- By David BoscoDavid Bosco is a Foreign Policy contributing editor and assistant professor at American University's School of International Service. He is at work on a book about the International Criminal Court's first decade.
Much of the analysis of this year’s UN General Assembly meetings has depicted an organization fighting for relevance, fending off obsolescence, and trying to keep new international fora—notably the G-20— from displacing it. Count me as skeptical about the skepticism. No organization has ever been declared dead as often as the UN. Just in the post-Cold War period, a host of crises have been cited as the effective end of the organization: from Bosnia to Rwanda to Iraq and Darfur. Looking at the broad sweep of the organization’s history, there have been much, much darker periods. The mid-1980s, for example, were particularly grim years for the organization.
One particular thread of the declinist conversation has the G-20 effectively displacing the UN. A case in point is this analysis from Bloomberg. It cites the decisions of leaders like Brazil’s Lula, Britain’s Cameron, and Russia’s Medvedev to skip the General Assembly meetings as evidence of the organization’s decline:

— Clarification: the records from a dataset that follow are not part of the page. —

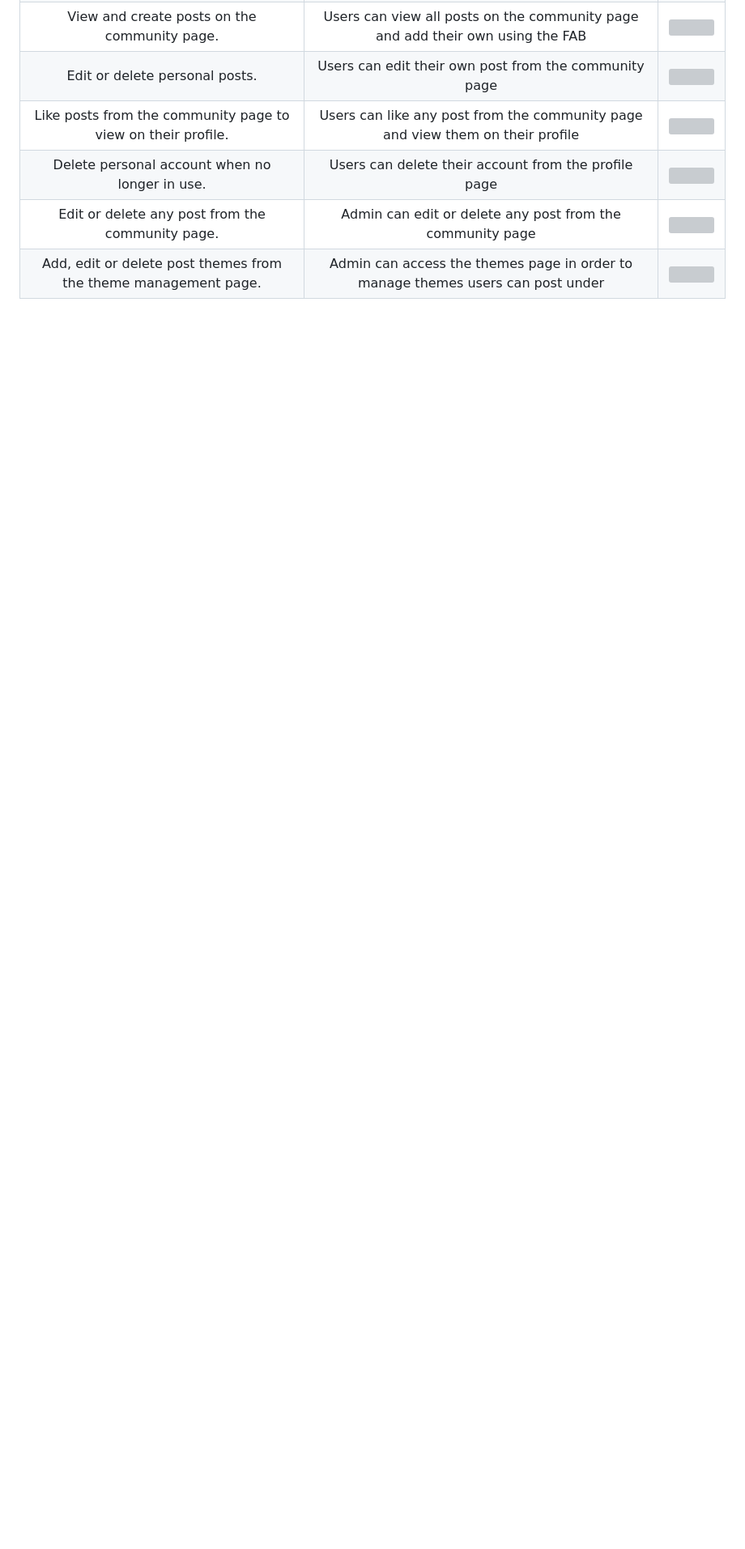
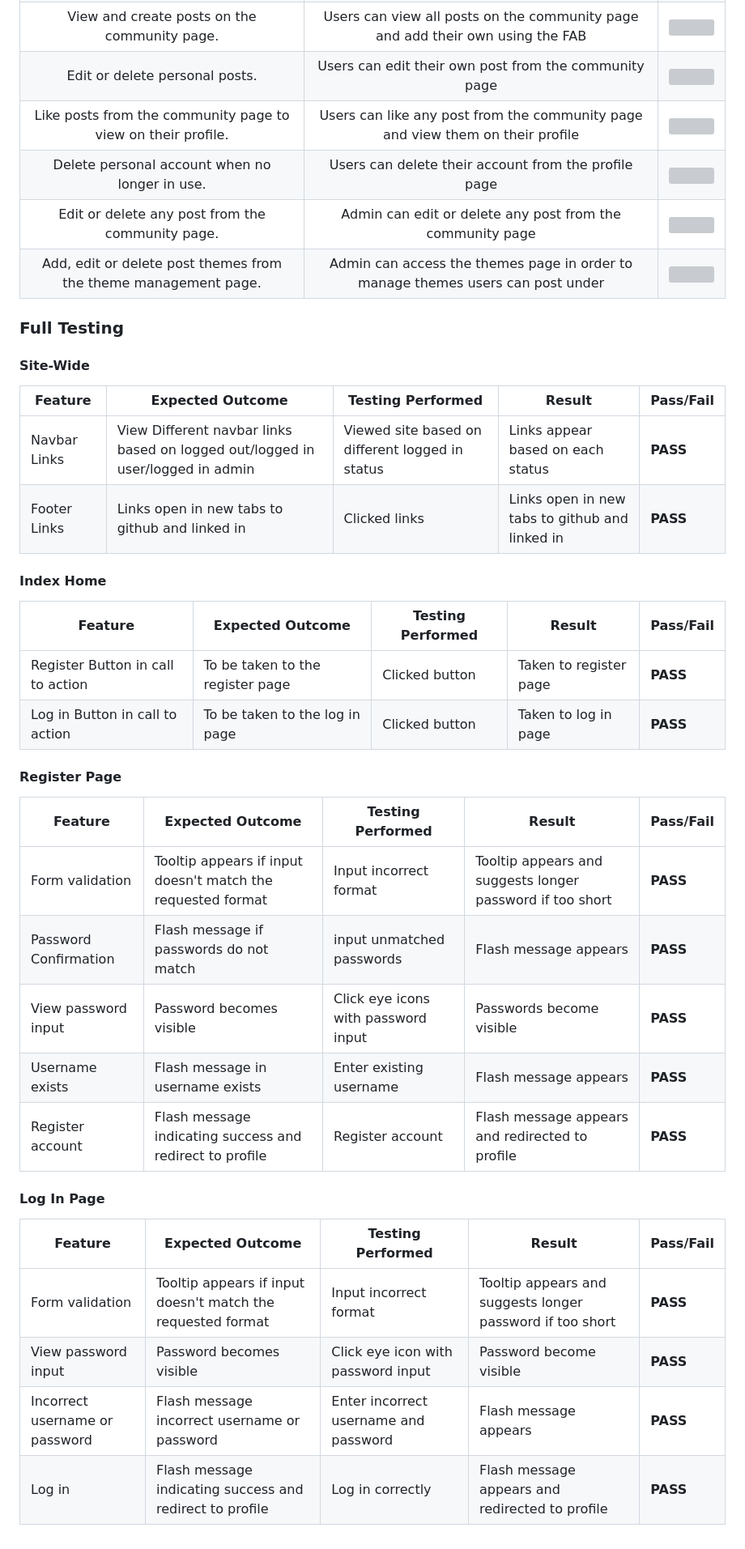
Before and after one commit to Melody-Lisa/blissboost, a Markdown page: TESTING.md, the part around the change. Shown: that part at 81% size. Rendered like a GitHub page; blank space fills up the shorter version; grey boxes are pictures that could not be loaded.

Commit message:
Add manual testing for index, login and register

```diff
--- a/TESTING.md
+++ b/TESTING.md
@@ -295,3 +295,38 @@ Parts of the site have been tested for accessibility with [WAVE](https://wave.we
 | Delete personal account when no longer in use. | Users can delete their account from the profile page | <img src="static/documents/blissboost_deleteaccount.png" style="width: 400px; height: auto;"> |
 | Edit or delete any post from the community page. | Admin can edit or delete any post from the community page | <img src="static/documents/blissboost_adminposts.png" style="width: 400px; height: auto;"> |
 | Add, edit or delete post themes from the theme management page. | Admin can access the themes page in order to manage themes users can post under | <img src="static/documents/blissboost_getthemes.png" style="width: 400px; height: auto;">
+
+### Full Testing
+
+#### Site-Wide
+
+| Feature | Expected Outcome | Testing Performed | Result | Pass/Fail |
+| --- | --- | --- | --- | --- |
+| Navbar Links | View Different navbar links based on logged out/logged in user/logged in admin | Viewed site based on different logged in status | Links appear based on each status | __PASS__ |
+| Footer Links | Links open in new tabs to github and linked in | Clicked links | Links open in new tabs to github and linked in | __PASS__ |
+
+#### Index Home
+
+| Feature | Expected Outcome | Testing Performed | Result | Pass/Fail |
+| --- | --- | --- | --- | --- |
+| Register Button in call to action | To be taken to the register page | Clicked button | Taken to register page | __PASS__ |
+| Log in Button in call to action | To be taken to the log in page | Clicked button | Taken to log in page | __PASS__ |
+
+#### Register Page
+
+| Feature | Expected Outcome | Testing Performed | Result | Pass/Fail |
+| --- | --- | --- | --- | --- |
+| Form validation | Tooltip appears if input doesn't match the requested format | Input incorrect format | Tooltip appears and suggests longer password if too short | __PASS__ |
+| Password Confirmation | Flash message if passwords do not match | input unmatched passwords | Flash message appears | __PASS__ |
+| View password input | Password becomes visible | Click eye icons with password input | Passwords become visible | __PASS__ |
+| Username exists | Flash message in username exists | Enter existing username | Flash message appears | __PASS__ |
+| Register account | Flash message indicating success and redirect to profile | Register account | Flash message appears and redirected to profile | __PASS__ |
+
+#### Log In Page
+
+| Feature | Expected Outcome | Testing Performed | Result | Pass/Fail |
+| --- | --- | --- | --- | --- |
+| Form validation | Tooltip appears if input doesn't match the requested format | Input incorrect format | Tooltip appears and suggests longer password if too short | __PASS__ |
+| View password input | Password becomes visible | Click eye icon with password input | Password become visible | __PASS__ |
+| Incorrect username or password | Flash message incorrect username or password | Enter incorrect username and password | Flash message appears | __PASS__ |
+| Log in | Flash message indicating success and redirect to profile | Log in correctly | Flash message appears and redirected to profile | __PASS__ |
```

British Prime Minister David Cameron and Brazilian President Luiz Inacio Lula da Silva, whose countries both sit on the UN Security Council, won’t be in New York. Nor will Russian President Dmitry Medvedev and Prime Minister Vladimir Putin. Chinese President Hu Jintao is skipping the UN week, handing off the duty to Premier Wen Jiabao. “The UN is where you give a speech but there’s no group meeting,” said Jeffrey Shafer, who organized Group of Eight meetings as President Bill Clinton’s “sherpa” or personal representative to the gatherings. “The G-20 will have a more focused agenda than the UN, and it shows the primacy of the economic agenda.”

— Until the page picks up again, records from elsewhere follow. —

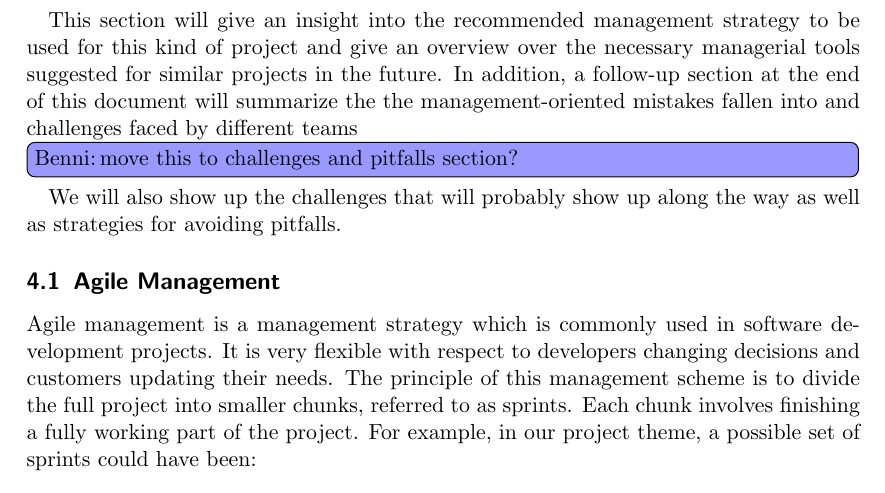
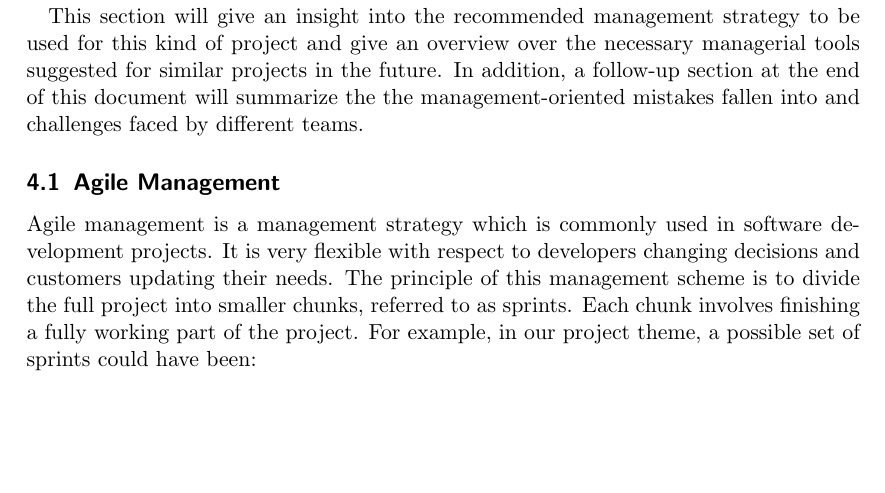
Before and after one commit to FMenhorn/FAReport, a LaTeX document (project.tex, which reads Sections/ProjectManagement/ProjectManagement.tex): part of page 9 of 36 before the commit and part of page 8 of 35 after it, cut so that both start at the same text, the shorter picture padded with empty space. Compiled offline with pdfLaTeX.

Commit message:
fixed small things in my section

```diff
--- a/Sections/ProjectManagement/ProjectManagement.tex
+++ b/Sections/ProjectManagement/ProjectManagement.tex
@@ -2,9 +2,7 @@
 \tododone[inline]{Mohamed}{\textbf{Project Management}}
 \tododone[inline]{Benni}{did proofreading}
 This section will give an insight into the recommended management strategy to be used for this kind of project and give an overview over the necessary managerial tools suggested for similar projects in the future.
-In addition, a follow-up section at the end of this document will summarize the the management-oriented mistakes fallen into and challenges faced by different teams
-\todointern[inline]{Benni}{move this to challenges and pitfalls section?}
-We will also show up the challenges that will probably show up along the way as well as strategies for avoiding pitfalls.
+In addition, a follow-up section at the end of this document will summarize the the management-oriented mistakes fallen into and challenges faced by different teams.
 
 \subsection{Agile Management}
 %\textit{Here a brief introduction on agile management will be given with minimal theoretical details (since we always minimze in agile)}
```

First, the case for the UN’s relevance has never really revolved around the role of the General Assembly. That unwieldy body was pushed to the margins on most security issues decades ago. The fact that the UN now comprises more than 190 states means that General Assembly meetings have become increasingly chaotic. It’s hardly surprising that some national leaders have chosen to skip the proceedings. The case for the UN’s continuing relevance is strongest on security issues and via the institution of the Security Council. And there’s plenty of reason to doubt that the G-20 is ready to displace the Council.
First, the G-20’s agenda is almost exclusively financial in nature. Economic issues may have priority now, but they won’t always. When a major security issue, such as Iran, becomes central, so too does the Security Council. True, the G-20 could start to become an important informal place for discussing security challenges. The G-8 itself occasionally played that role, most notably during the 1999 Kosovo crisis. Diplomats involved during that episode cited the forum’s flexibility and informality as key advantages. But even then, the action returned to the Security Council, in large part because the G-8 has no formal legal power and the Security Council does. When it comes to securing legitimacy for some international initiative, the Council is still at the top of the heap.

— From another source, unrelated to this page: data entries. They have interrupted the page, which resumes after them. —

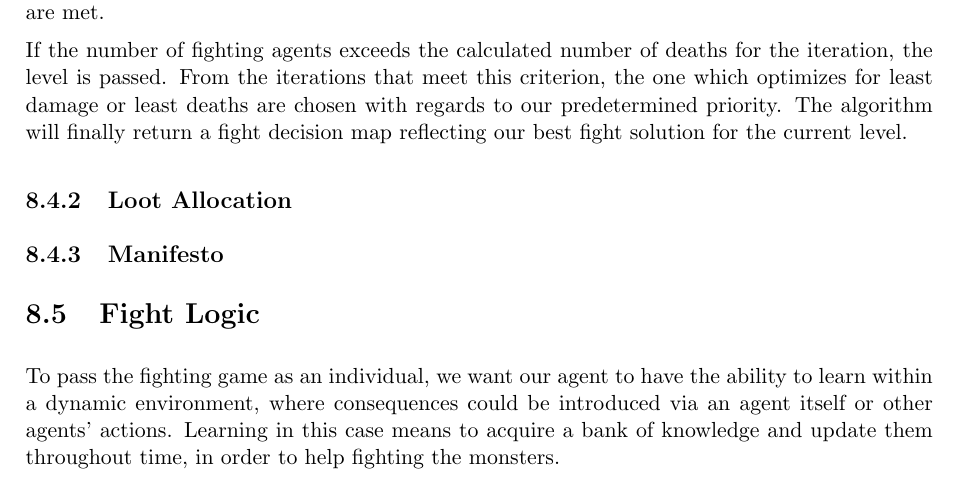
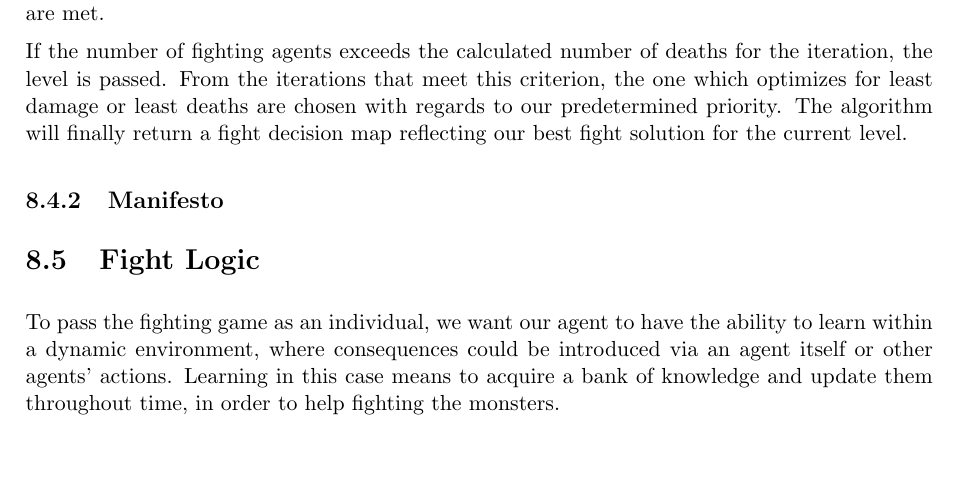
Before and after one commit to Weeblin/SOMAS2022-Final-Report, a LaTeX thesis (main.tex, which reads 008_team_5_agent_design/008_team_5_agent_design.tex): part of page 84 of 103, cut so that both start at the same text, the shorter picture padded with empty space. Compiled offline with pdfLaTeX.

Commit message:
Update 008_team_5_agent_design.tex

```diff
--- a/008_team_5_agent_design/008_team_5_agent_design.tex
+++ b/008_team_5_agent_design/008_team_5_agent_design.tex
@@ -200,8 +200,6 @@ The scaling factors will give a more comprehensive view for different agent figh
 If the number of fighting agents exceeds the calculated number of deaths for the iteration, the level is passed. From the iterations that meet this criterion, the one which optimizes for least damage or least deaths are chosen with regards to our predetermined priority. The algorithm will finally return a fight decision map reflecting our best fight solution for the current level.
 
 
-
-\subsection{Loot Allocation}
 \subsection{Manifesto}
 
 
```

There’s another important point: the G-20 is large, and it’s not yet clear how manageable it is as a regular forum for major-power discussion and debate. For all its deficiencies, the Security Council’s inner circle of the permanent five (sometimes, as with Iran, informally expanded to include another state like Germany) is a much more convenient forum for structuring international responses on security issues. And the P5 are going to fight to retain their privileges; witness their stiff-arming of Turkey and Brazil during the Iran sanctions debate. Like it or not, the UN is sticking around.